### Your goal:
Copies of all lines containing the string "verticals" are needed from the data below.

Extracted records:
*** Begin section ***

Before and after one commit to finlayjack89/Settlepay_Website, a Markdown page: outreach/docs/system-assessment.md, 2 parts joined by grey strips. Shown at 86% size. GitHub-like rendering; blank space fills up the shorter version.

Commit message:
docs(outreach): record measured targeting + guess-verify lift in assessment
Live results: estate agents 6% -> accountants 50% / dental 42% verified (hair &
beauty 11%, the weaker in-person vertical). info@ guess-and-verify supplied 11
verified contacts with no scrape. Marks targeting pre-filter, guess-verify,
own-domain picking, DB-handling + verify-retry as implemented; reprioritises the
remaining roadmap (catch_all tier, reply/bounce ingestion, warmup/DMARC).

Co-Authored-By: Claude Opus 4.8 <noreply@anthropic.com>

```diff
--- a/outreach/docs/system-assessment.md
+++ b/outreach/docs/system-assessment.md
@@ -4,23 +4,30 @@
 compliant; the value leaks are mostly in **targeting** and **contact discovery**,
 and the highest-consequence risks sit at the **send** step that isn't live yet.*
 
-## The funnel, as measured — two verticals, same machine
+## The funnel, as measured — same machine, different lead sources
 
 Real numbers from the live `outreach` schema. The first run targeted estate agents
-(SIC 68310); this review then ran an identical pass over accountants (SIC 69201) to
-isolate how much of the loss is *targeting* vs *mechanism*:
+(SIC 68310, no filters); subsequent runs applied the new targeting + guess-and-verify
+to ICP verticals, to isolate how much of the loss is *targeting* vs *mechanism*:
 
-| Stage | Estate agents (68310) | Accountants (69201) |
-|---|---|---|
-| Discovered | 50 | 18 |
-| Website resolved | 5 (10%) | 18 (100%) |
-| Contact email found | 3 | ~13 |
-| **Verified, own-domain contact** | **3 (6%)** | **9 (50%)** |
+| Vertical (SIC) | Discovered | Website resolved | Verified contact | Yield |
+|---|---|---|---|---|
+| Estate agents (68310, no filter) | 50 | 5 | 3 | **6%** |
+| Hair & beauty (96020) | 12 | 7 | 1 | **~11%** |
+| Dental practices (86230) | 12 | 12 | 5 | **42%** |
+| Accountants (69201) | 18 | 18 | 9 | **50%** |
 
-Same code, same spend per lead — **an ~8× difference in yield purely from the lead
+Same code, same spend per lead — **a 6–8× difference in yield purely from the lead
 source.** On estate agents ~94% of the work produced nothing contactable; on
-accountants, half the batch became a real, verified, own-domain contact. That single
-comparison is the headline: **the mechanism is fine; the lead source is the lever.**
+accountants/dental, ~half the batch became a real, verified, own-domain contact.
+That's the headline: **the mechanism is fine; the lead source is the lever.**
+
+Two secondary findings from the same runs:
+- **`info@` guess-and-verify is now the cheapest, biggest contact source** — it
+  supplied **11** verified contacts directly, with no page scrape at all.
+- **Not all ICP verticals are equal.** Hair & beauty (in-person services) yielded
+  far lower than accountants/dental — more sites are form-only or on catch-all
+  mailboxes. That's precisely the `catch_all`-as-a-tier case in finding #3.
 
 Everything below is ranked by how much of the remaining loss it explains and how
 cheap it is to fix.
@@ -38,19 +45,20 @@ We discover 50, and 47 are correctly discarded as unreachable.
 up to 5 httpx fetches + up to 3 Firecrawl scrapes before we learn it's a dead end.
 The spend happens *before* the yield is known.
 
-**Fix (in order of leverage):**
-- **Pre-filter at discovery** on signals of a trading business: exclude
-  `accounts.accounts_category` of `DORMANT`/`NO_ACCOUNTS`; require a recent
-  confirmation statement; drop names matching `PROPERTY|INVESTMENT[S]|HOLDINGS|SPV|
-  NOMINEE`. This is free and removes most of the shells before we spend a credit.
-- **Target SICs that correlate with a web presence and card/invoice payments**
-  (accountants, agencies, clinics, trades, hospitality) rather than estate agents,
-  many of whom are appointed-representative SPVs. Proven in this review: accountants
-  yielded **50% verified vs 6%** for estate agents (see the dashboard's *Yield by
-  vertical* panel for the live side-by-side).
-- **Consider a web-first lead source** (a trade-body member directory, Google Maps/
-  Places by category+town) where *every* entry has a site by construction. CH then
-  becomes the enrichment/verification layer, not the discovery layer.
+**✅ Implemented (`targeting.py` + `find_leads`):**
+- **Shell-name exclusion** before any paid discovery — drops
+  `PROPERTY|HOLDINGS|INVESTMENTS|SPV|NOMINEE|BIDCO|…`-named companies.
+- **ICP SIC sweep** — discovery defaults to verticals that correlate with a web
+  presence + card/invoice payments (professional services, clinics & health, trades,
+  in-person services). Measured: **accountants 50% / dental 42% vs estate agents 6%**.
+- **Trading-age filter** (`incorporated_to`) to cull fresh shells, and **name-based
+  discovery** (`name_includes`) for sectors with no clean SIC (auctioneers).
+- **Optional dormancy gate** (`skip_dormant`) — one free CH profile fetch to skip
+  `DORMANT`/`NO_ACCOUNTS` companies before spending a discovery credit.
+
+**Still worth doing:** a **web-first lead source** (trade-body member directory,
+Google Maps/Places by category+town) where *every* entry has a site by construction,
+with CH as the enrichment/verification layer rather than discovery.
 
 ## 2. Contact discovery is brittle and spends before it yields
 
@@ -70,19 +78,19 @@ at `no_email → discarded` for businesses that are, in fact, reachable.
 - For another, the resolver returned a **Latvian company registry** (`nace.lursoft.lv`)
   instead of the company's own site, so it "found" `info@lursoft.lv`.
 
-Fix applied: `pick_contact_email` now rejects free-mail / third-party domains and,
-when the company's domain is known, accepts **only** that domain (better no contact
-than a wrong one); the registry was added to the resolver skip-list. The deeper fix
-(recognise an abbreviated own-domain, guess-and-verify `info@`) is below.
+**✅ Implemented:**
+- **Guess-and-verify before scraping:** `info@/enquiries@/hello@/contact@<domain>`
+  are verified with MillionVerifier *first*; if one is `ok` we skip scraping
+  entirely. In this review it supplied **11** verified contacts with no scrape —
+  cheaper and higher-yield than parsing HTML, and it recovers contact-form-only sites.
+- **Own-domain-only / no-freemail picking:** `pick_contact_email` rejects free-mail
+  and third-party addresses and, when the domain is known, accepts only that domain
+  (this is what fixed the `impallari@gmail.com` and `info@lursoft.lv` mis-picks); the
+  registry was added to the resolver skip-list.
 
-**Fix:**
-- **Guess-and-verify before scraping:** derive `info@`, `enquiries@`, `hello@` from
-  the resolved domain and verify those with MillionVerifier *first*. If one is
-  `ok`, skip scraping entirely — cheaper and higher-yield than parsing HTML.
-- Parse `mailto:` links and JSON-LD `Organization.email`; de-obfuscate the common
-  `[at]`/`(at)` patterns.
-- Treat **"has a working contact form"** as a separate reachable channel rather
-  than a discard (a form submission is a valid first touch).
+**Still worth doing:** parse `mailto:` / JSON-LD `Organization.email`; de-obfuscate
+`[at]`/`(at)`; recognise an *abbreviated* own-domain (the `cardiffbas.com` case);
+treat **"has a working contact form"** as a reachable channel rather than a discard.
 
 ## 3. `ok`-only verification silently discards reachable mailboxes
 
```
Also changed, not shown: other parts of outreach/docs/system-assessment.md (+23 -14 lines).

*** End section ***

### Exercise solution:
-## The funnel, as measured — two verticals, same machine
+to ICP verticals, to isolate how much of the loss is *targeting* vs *mechanism*:
+- **Not all ICP verticals are equal.** Hair & beauty (in-person services) yielded
+- **ICP SIC sweep** — discovery defaults to verticals that correlate with a web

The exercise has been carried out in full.